We knew we wanted to make a Black Panther movie at some point, but at that time we weren’t sure exactly when that would be, but as these discussions were going on and we thought, ‘I think we’re gonna bring Black Panther into this movie,’ I’m not kidding when I say Chadwick was the only choice. His performance in 42, his performance in Get on Up, how different those performances are.
Once Marvel decided on Boseman as the studio’s ideal Black Panther, it did not take a lot of convincing to get the actor to sign on, not just for Captain America: Civil War, but also the character’s own feature film. Feige described the phone call in which he delivered the good news:
My memory is we called him on the conference room speaker when we were developing the movie and got him while he was somewhere in Switzerland or something at a premiere for Get on Up and he was in his car and either about to get out or he had just gotten back in and we said, ‘have you ever heard of Black Panther?’ And he went, ‘Yes. YES! Why are you asking me that?!’ And he said that he wanted to play the part and he was very excited and it happened very, very quickly.
Boseman actually described his desire to play Black Panther and the other end of that phone call during an appearance on Jimmy Kimmel Live! last week:
Boseman is becoming very famous very fast for playing characters who have been the first in their field. As Jackie Robinson, Boseman played the man who broke the color barrier in Major League Baseball. Boseman played James Brown, a musician who was the first to do many things, which included being among the first inductees into the Rock and Roll Hall of Fame. As Black Panther, Boseman is playing the first black superhero in mainstream American comics. In director Reginald Hudlin’s Marshall (currently in production), Boseman will play Thurgood Marshall, the first African American justice of the United States Supreme Court. It’s clear that Boseman is an actor who is more than willing to take on roles that bear an enormous responsibility. He is brave enough to seek them out and talented enough to do them justice.
Chadwick Boseman and his heroic Marvel character, Black Panther, share the same status as stars on the rise. Black Panther’s pop culture prominence is about to skyrocket thanks to the phenomenal performance Boseman delivers in Captain America: Civil War. His T’Challa has an undeniable presence that commands the immediate respect of those he shares the screen with and those who watch from the audience. He is regal and fierce with the wisdom to know how best to employ both qualities. As fantastic as he is in the film, this is only the beginning for Boseman before he and director Ryan Coogler (Creed) hand in one of the most anticipated films in the history of the Marvel Cinematic Universe, Black Panther, in February 2018.

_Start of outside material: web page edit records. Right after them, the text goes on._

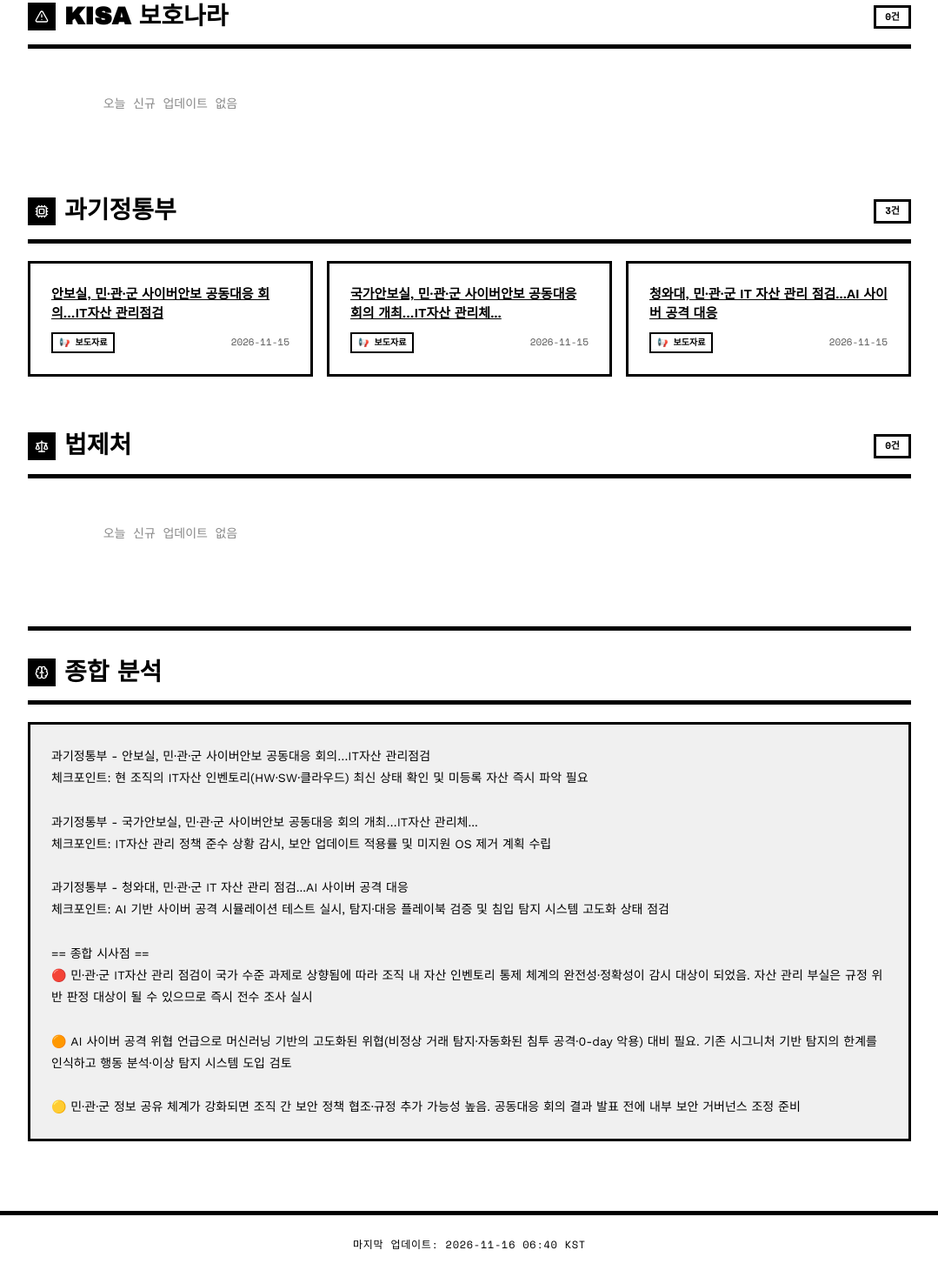
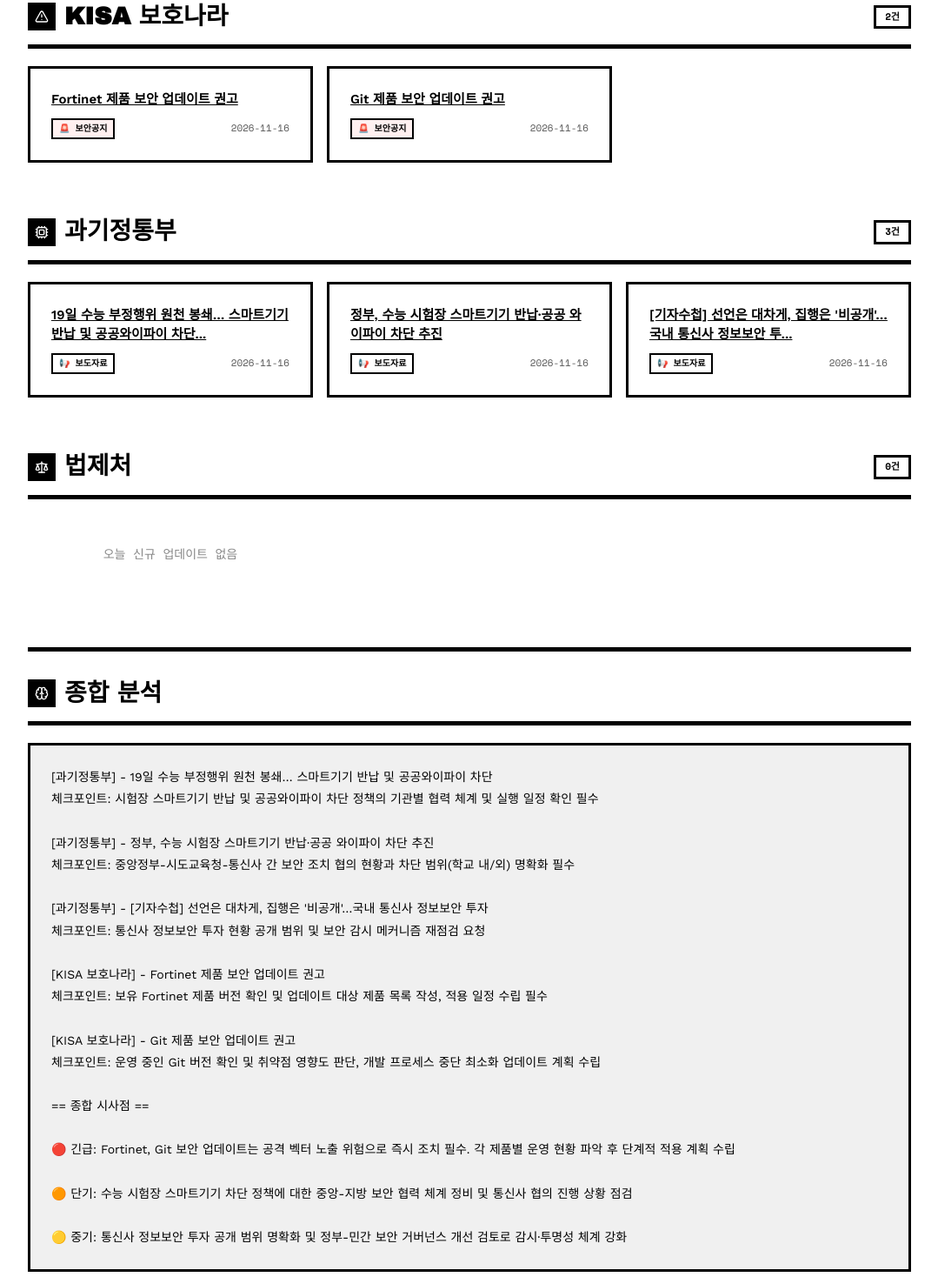
Before and after one commit to msjangsmc-hash/myorg-gov-monitor, a plain HTML site: page index.html in a window 1280 px wide. Shown: the part 372-1840 px from the top of the page at 87% size, without its empty margins (100-1179 px from the left). Drawn offline with nearby package versions, Linux system fonts and the light colour scheme.

Commit message:
chore: 정부기관 동향 업데이트 2026-11-17

```diff
--- a/index.html
+++ b/index.html
@@ -4,7 +4,7 @@
   <meta charset="UTF-8">
   <meta name="viewport" content="width=device-width, initial-scale=1.0">
   <meta name="robots" content="noindex, nofollow">
-  <title>정부기관 보안·법령 동향 — 2026-11-16</title>
+  <title>정부기관 보안·법령 동향 — 2026-11-17</title>
   <style>
     /* ── RawBlock Design System ── */
     @import url('https://fonts.googleapis.com/css2?family=Archivo+Black&family=Work+Sans:wght@400;600;700&family=Space+Mono:wght@400;700&display=swap');
@@ -84,8 +84,8 @@
         <i data-lucide="shield-check"></i>
         정부기관 보안·법령 동향
       </div>
-      <span class="header-date">2026년 11월 16일 (월)</span>
-      <span class="header-count">신규 3건</span>
+      <span class="header-date">2026년 11월 17일 (화)</span>
+      <span class="header-count">신규 5건</span>
     </div>
   </header>
 
@@ -115,10 +115,27 @@
       <div class="section-header">
         <span class="section-icon"><i data-lucide="alert-triangle"></i></span>
         <h2 class="section-title">KISA 보호나라</h2>
-        <span class="section-badge">0건</span>
+        <span class="section-badge">2건</span>
       </div>
       <div class="cards">
-        <p class="empty">오늘 신규 업데이트 없음</p>
+
+      <article class="card">
+        <a class="card-title" href="https://www.boho.or.kr/kr/bbs/view.do?searchCnd=&bbsId=B0000133&searchWrd=&menuNo=205020&pageIndex=1&categoryCode=&nttId=72308" target="_blank" rel="noopener noreferrer">Fortinet 제품 보안 업데이트 권고</a>
+        <div class="card-meta">
+          <span class="meta-badge alert">🚨 보안공지</span>
+          <span class="meta-date">2026-11-16</span>
+        </div>
+
+      </article>
+
+      <article class="card">
+        <a class="card-title" href="https://www.boho.or.kr/kr/bbs/view.do?searchCnd=&bbsId=B0000133&searchWrd=&menuNo=205020&pageIndex=1&categoryCode=&nttId=72307" target="_blank" rel="noopener noreferrer">Git 제품 보안 업데이트 권고</a>
+        <div class="card-meta">
+          <span class="meta-badge alert">🚨 보안공지</span>
+          <span class="meta-date">2026-11-16</span>
+        </div>
+
+      </article>
       </div>
     </section>
 
@@ -131,28 +148,28 @@
       <div class="cards">
 
       <article class="card">
-        <a class="card-title" href="https://news.sbs.co.kr/news/endPage.do?news_id=N1008846672&plink=ORI&cooper=NAVER" target="_blank" rel="noopener noreferrer">안보실, 민·관·군 사이버안보 공동대응 회의…IT자산 관리점검</a>
+        <a class="card-title" href="https://www.gukjenews.com/news/articleView.html?idxno=3753299" target="_blank" rel="noopener noreferrer">19일 수능 부정행위 원천 봉쇄… 스마트기기 반납 및 공공와이파이 차단...</a>
         <div class="card-meta">
           <span class="meta-badge press">📢 보도자료</span>
-          <span class="meta-date">2026-11-15</span>
+          <span class="meta-date">2026-11-16</span>
         </div>
 
       </article>
 
       <article class="card">
-        <a class="card-title" href="https://www.viva100.com/article/20261115500552" target="_blank" rel="noopener noreferrer">국가안보실, 민·관·군 사이버안보 공동대응 회의 개최…IT자산 관리체...</a>
+        <a class="card-title" href="https://www.hani.co.kr/arti/politics/politics_general/1287529.html" target="_blank" rel="noopener noreferrer">정부, 수능 시험장 스마트기기 반납·공공 와이파이 차단 추진</a>
         <div class="card-meta">
           <span class="meta-badge press">📢 보도자료</span>
-          <span class="meta-date">2026-11-15</span>
+          <span class="meta-date">2026-11-16</span>
         </div>
 
       </article>
 
       <article class="card">
-        <a class="card-title" href="https://www.ytn.co.kr/_ln/0101_202611151540534102" target="_blank" rel="noopener noreferrer">청와대, 민·관·군 IT 자산 관리 점검...AI 사이버 공격 대응</a>
+        <a class="card-title" href="https://www.youthdaily.co.kr/news/article.html?no=229761" target="_blank" rel="noopener noreferrer">[기자수첩] 선언은 대차게, 집행은 &#x27;비공개&#x27;…국내 통신사 정보보안 투...</a>
         <div class="card-meta">
           <span class="meta-badge press">📢 보도자료</span>
-          <span class="meta-date">2026-11-15</span>
+          <span class="meta-date">2026-11-16</span>
         </div>
 
       </article>
@@ -175,26 +192,33 @@
         <span class="section-icon"><i data-lucide="brain"></i></span>
         <h2 class="section-title">종합 분석</h2>
       </div>
-      <pre class="analysis-body">과기정통부 - 안보실, 민·관·군 사이버안보 공동대응 회의…IT자산 관리점검
-체크포인트: 현 조직의 IT자산 인벤토리(HW·SW·클라우드) 최신 상태 확인 및 미등록 자산 즉시 파악 필요
+      <pre class="analysis-body">[과기정통부] - 19일 수능 부정행위 원천 봉쇄… 스마트기기 반납 및 공공와이파이 차단
+체크포인트: 시험장 스마트기기 반납 및 공공와이파이 차단 정책의 기관별 협력 체계 및 실행 일정 확인 필수
 
-과기정통부 - 국가안보실, 민·관·군 사이버안보 공동대응 회의 개최…IT자산 관리체...
-체크포인트: IT자산 관리 정책 준수 상황 감시, 보안 업데이트 적용률 및 미지원 OS 제거 계획 수립
+[과기정통부] - 정부, 수능 시험장 스마트기기 반납·공공 와이파이 차단 추진
+체크포인트: 중앙정부-시도교육청-통신사 간 보안 조치 협의 현황과 차단 범위(학교 내/외) 명확화 필수
 
-과기정통부 - 청와대, 민·관·군 IT 자산 관리 점검...AI 사이버 공격 대응
-체크포인트: AI 기반 사이버 공격 시뮬레이션 테스트 실시, 탐지·대응 플레이북 검증 및 침입 탐지 시스템 고도화 상태 점검
+[과기정통부] - [기자수첩] 선언은 대차게, 집행은 &#x27;비공개&#x27;…국내 통신사 정보보안 투자
+체크포인트: 통신사 정보보안 투자 현황 공개 범위 및 보안 감시 메커니즘 재점검 요청
+
+[KISA 보호나라] - Fortinet 제품 보안 업데이트 권고
+체크포인트: 보유 Fortinet 제품 버전 확인 및 업데이트 대상 제품 목록 작성, 적용 일정 수립 필수
+
+[KISA 보호나라] - Git 제품 보안 업데이트 권고
+체크포인트: 운영 중인 Git 버전 확인 및 취약점 영향도 판단, 개발 프로세스 중단 최소화 업데이트 계획 수립
 
 == 종합 시사점 ==
-🔴 민·관·군 IT자산 관리 점검이 국가 수준 과제로 상향됨에 따라 조직 내 자산 인벤토리 통제 체계의 완전성·정확성이 감시 대상이 되었음. 자산 관리 부실은 규정 위반 판정 대상이 될 수 있으므로 즉시 전수 조사 실시
 
-🟠 AI 사이버 공격 위협 언급으로 머신러닝 기반의 고도화된 위협(비정상 거래 탐지·자동화된 침투 공격·0-day 악용) 대비 필요. 기존 시그니처 기반 탐지의 한계를 인식하고 행동 분석·이상 탐지 시스템 도입 검토
+🔴 긴급: Fortinet, Git 보안 업데이트는 공격 벡터 노출 위험으로 즉시 조치 필수. 각 제품별 운영 현황 파악 후 단계적 적용 계획 수립
 
-🟡 민·관·군 정보 공유 체계가 강화되면 조직 간 보안 정책 협조·규정 추가 가능성 높음. 공동대응 회의 결과 발표 전에 내부 보안 거버넌스 조정 준비</pre>
+🟠 단기: 수능 시험장 스마트기기 차단 정책에 대한 중앙-지방 보안 협력 체계 정비 및 통신사 협의 진행 상황 점검
+
+🟡 중기: 통신사 정보보안 투자 공개 범위 명확화 및 정부-민간 보안 거버넌스 개선 검토로 감시·투명성 체계 강화</pre>
     </section>
   </main>
 
   <footer class="site-footer">
-    마지막 업데이트: 2026-11-16 06:40 KST
+    마지막 업데이트: 2026-11-17 06:40 KST
   </footer>
   <script src="https://unpkg.com/lucide@latest/dist/umd/lucide.min.js"></script>
   <script>lucide.createIcons();</script>
```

For now, T’Challa can claim a victory as the breakout star of Captain America: Civil War and Marvel Studios can rest assured that Chadwick Boseman, the studio’s only choice for Black Panther, has proven himself to be the right one.
Marvel’s Captain America: Civil War is in theaters this Friday, May 6.